From a commercial perspective, if businesses don’t consider disabled users, they’re alienating a huge portion of the market, so making a website more accessible just makes good business sense.
The benefits of accessible design are clear:
- More people can use your website, resulting in more potential customers
- Accessible websites are more mobile friendly
- Accessible design complements search engine optimization (SEO)
With this in mind, here are nine simple techniques you can use to build a more accessible and user-friendly website.
For those using screen readers (software that reads text on a website out loud) and anyone with cognitive impairments, consistency in design is crucial. With the same elements presented in the same place on every page, it’s much easier to navigate a website. If possible, keep the navigation, heading positions, and layout the same on every page.
Use Headings to Strengthen Comprehension
Using headings correctly is not only good for human readers, it’s also good for SEO. By using <H1> and <H2> tags for headings, the content will be better organized and easily interpreted by search engine robots and screen readers.

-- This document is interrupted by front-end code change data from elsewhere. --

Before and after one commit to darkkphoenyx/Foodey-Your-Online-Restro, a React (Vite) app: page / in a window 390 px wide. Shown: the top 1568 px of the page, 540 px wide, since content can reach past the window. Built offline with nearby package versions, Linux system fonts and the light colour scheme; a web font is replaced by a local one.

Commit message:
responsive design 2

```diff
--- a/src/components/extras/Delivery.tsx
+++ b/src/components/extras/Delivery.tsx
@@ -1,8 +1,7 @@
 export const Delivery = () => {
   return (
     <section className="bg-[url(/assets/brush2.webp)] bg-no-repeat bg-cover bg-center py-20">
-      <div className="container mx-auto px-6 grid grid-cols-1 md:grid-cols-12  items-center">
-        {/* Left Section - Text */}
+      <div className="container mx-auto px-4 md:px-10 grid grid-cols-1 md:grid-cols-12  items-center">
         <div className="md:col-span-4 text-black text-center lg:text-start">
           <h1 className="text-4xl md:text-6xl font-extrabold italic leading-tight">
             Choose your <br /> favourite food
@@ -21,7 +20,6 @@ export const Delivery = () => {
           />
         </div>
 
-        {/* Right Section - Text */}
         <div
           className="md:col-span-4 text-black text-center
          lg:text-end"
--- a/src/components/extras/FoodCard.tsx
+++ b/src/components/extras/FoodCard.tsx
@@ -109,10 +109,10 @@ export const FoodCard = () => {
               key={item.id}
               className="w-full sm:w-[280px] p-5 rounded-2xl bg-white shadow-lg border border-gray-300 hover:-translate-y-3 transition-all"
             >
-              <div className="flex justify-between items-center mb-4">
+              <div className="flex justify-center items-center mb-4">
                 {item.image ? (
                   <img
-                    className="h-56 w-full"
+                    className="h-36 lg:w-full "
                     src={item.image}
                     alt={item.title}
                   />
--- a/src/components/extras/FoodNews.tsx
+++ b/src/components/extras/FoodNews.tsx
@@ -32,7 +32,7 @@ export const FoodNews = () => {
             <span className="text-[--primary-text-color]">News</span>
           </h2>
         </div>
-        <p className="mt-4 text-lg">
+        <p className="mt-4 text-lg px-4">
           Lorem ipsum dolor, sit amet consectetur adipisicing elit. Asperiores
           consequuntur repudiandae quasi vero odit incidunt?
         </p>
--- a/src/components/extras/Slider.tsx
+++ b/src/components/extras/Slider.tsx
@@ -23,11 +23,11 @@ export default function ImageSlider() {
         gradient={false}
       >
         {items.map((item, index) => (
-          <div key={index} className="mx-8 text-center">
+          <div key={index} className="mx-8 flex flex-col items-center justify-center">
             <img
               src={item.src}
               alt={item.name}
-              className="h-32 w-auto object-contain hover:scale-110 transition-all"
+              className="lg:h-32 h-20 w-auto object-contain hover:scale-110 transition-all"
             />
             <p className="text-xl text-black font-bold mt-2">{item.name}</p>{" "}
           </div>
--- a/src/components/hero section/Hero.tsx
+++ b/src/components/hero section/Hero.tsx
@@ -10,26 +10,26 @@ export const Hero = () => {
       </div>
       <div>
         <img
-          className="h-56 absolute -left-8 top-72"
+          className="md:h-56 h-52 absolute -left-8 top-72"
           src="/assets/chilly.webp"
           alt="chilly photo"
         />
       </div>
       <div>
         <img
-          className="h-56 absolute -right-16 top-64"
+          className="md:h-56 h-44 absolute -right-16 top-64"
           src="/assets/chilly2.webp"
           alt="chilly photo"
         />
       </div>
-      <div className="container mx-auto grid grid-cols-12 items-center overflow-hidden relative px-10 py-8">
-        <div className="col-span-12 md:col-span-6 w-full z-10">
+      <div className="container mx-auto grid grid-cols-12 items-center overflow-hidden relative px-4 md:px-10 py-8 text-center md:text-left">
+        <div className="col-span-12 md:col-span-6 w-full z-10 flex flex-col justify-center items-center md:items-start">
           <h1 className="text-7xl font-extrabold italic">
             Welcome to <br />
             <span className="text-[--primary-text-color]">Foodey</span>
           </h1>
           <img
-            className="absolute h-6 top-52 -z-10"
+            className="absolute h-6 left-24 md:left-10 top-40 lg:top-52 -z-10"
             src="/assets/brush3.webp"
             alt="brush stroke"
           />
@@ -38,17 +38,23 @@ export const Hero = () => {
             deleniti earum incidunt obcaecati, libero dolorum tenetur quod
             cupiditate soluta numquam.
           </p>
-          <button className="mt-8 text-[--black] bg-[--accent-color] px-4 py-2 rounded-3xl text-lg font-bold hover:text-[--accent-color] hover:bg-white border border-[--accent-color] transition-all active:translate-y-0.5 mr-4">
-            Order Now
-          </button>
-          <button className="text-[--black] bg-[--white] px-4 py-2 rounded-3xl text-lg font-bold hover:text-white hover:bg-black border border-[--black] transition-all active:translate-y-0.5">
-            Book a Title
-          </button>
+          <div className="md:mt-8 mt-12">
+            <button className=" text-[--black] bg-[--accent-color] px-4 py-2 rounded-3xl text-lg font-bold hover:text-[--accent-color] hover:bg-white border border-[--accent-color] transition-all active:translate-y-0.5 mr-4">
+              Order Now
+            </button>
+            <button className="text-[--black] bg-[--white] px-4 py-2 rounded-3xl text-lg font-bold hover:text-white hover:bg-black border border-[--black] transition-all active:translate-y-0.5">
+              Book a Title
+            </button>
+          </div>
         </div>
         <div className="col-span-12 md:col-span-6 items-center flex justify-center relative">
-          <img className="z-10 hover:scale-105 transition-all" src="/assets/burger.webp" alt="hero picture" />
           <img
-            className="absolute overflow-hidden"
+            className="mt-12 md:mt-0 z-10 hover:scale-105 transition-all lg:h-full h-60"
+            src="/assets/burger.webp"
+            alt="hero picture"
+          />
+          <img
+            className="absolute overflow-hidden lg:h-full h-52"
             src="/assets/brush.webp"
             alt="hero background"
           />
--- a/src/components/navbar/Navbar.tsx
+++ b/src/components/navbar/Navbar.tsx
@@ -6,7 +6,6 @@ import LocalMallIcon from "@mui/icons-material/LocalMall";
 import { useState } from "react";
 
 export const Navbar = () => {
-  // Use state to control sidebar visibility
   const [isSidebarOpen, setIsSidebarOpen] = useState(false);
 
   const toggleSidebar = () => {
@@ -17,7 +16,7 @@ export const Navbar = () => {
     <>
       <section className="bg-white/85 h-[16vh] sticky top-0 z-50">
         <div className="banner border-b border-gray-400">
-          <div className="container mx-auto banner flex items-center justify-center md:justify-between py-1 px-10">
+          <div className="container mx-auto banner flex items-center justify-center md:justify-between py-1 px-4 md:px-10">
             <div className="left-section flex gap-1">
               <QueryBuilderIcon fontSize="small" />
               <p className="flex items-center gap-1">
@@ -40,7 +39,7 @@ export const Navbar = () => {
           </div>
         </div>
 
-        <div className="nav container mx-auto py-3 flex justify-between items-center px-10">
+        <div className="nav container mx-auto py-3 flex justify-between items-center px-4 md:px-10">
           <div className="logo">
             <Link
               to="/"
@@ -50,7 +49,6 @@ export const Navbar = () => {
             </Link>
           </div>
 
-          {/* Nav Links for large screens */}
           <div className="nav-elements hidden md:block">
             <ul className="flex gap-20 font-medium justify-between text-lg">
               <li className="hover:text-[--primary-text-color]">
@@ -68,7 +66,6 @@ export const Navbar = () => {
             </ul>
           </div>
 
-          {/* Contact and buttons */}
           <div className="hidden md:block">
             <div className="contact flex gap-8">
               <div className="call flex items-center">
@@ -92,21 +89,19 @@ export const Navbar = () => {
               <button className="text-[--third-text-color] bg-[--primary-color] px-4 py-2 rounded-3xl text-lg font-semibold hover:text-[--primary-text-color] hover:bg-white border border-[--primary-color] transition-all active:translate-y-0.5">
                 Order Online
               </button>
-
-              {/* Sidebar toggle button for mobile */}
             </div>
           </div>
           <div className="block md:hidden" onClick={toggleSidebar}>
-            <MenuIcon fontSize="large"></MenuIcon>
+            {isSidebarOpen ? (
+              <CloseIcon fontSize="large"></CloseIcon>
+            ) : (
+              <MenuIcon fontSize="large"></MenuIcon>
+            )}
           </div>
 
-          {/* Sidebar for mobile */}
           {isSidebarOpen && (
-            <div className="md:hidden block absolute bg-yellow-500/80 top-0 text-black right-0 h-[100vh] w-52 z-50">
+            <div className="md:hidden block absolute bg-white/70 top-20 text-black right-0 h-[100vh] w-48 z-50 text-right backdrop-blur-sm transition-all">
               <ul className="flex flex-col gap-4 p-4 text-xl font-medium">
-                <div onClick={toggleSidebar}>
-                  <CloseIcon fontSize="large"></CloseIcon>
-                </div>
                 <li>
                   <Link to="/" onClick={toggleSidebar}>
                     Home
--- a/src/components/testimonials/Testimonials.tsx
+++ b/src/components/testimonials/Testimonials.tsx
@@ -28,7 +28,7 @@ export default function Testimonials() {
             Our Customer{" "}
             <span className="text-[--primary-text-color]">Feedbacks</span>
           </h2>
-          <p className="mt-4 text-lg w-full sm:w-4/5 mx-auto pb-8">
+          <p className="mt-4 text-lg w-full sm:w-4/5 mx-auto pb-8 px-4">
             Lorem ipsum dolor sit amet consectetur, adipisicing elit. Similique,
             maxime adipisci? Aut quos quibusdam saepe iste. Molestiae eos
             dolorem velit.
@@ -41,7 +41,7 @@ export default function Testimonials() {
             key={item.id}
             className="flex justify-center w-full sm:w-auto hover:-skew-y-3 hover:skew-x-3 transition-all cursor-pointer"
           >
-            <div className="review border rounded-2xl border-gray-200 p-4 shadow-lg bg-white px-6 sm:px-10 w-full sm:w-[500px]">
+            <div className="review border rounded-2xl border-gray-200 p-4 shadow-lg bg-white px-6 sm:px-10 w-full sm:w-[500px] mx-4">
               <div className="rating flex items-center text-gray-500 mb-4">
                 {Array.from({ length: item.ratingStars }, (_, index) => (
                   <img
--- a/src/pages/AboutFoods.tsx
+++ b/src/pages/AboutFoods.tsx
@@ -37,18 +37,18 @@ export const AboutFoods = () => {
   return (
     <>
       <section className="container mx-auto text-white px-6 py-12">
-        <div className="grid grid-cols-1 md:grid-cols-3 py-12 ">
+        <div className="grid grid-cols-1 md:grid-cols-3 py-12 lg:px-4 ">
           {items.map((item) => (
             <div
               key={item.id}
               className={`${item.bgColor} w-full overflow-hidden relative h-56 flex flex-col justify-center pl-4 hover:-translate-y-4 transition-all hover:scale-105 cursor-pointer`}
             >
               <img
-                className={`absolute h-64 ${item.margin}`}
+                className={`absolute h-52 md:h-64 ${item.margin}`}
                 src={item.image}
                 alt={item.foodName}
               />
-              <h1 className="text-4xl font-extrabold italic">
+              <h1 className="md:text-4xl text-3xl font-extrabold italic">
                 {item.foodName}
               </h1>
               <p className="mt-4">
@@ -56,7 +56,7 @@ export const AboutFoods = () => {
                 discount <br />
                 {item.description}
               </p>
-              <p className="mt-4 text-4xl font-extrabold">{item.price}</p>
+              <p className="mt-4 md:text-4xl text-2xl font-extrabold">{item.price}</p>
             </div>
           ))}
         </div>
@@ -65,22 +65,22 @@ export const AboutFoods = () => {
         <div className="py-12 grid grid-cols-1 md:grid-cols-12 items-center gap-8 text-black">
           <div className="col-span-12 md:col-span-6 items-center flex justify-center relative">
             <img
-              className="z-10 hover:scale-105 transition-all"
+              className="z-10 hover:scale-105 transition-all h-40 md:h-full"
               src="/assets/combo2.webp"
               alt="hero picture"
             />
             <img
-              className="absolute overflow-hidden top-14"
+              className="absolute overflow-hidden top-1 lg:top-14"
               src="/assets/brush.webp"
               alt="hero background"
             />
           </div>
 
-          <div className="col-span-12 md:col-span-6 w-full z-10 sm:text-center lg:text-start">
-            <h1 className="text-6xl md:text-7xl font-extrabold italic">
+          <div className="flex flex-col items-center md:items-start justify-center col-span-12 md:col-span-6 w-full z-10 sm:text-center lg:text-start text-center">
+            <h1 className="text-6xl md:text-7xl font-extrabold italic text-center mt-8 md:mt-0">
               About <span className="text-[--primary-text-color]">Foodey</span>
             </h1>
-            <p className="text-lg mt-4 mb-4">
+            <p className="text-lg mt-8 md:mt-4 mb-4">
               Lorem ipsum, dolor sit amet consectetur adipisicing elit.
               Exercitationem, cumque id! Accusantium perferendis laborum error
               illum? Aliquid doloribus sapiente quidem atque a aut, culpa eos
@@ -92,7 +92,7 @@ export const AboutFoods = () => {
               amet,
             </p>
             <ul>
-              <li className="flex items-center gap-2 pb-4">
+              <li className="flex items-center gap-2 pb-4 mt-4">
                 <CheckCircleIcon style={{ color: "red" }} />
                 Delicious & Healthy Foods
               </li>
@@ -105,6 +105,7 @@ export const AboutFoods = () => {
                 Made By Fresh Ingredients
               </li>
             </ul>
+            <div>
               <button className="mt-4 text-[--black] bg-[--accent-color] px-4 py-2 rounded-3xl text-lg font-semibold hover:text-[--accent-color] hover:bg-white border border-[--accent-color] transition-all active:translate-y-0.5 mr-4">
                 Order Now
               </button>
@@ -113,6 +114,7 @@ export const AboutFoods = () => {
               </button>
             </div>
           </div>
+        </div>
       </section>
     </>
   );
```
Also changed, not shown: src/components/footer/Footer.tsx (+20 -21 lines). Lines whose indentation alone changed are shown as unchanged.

Besides, it also makes the page more readable and scannable for sighted users.
Include Alt Text for Images
For visually impaired users – and search engines – the only way to understand an image is through its alternative text. This is especially important for informative images such as infographics. Be as descriptive as possible when adding alt text to images using relevant keywords to boost SEO.
Use Descriptive Links and Buttons
Just as sighted users search web pages for links and buttons, visually-impaired users use their screen readers to scan for links. When including a link in your content, always use text that describes where the link goes, and makes sense when read out of context. For example, avoid “Click Here” or “More”. If possible, underline links or make sure they’re a different color so that colorblind users can easily identify them.
Use Appropriate Language
Easy-to-understand copy not only helps those with learning difficulties and non-native speakers, it’s helpful for any audience. Break large chunks of text into smaller paragraphs, write shorter sentences, use straightforward language, and use white space and bullet points to make pages more scannable.
Include a “Skip to Main Content” Link
Using a screen reader can be frustrating, as it will read every navigation link one by one before it gets to the main content. To make pages more accessible, put a link in the top left-hand column pointing to the main content and use simple language like “skip to main content” or “skip navigation links”.
Be Aware of Color
Visually-impaired and color-blind users rely on sufficient color contrasts to understand web content, so make sure foreground and background colors have a high color contrast. Also avoid blue, yellow, and green close together, which can cause problems for some colorblind users.
Ensure Content Can Be Accessed Using a Keyboard
Many people don’t use a mouse and must rely on a keyboard to navigate web pages. By pressing the “tab” or “arrow” keys, or using assistive technologies, they’re able to skip through links on a page. For this reason, make sure users can skip content in a logical order on the page. Break up long pages of content with descriptive links, and don’t use navigation links that only activate when users hover over them with a mouse.
Include Alternative Content
For those who are deaf or hard of hearing, it’s crucial to provide a text equivalent for non-text content. Videos should have alt tags and captions, and whenever possible try to include full transcripts of videos, as this is great for SEO. YouTube and other video platforms already offer tools to help users add subtitles to videos.
The Bottom Line
Obviously, these suggestions are only a small part of making your website more accessible to a diverse range of users. There are a wide range of disabilities and many more ways to make browsing a website easier, but this is a good place to start. Making your website more accessible is not only good practice, it’s good for business.
For more in-depth accessibility tips, visit the following pages: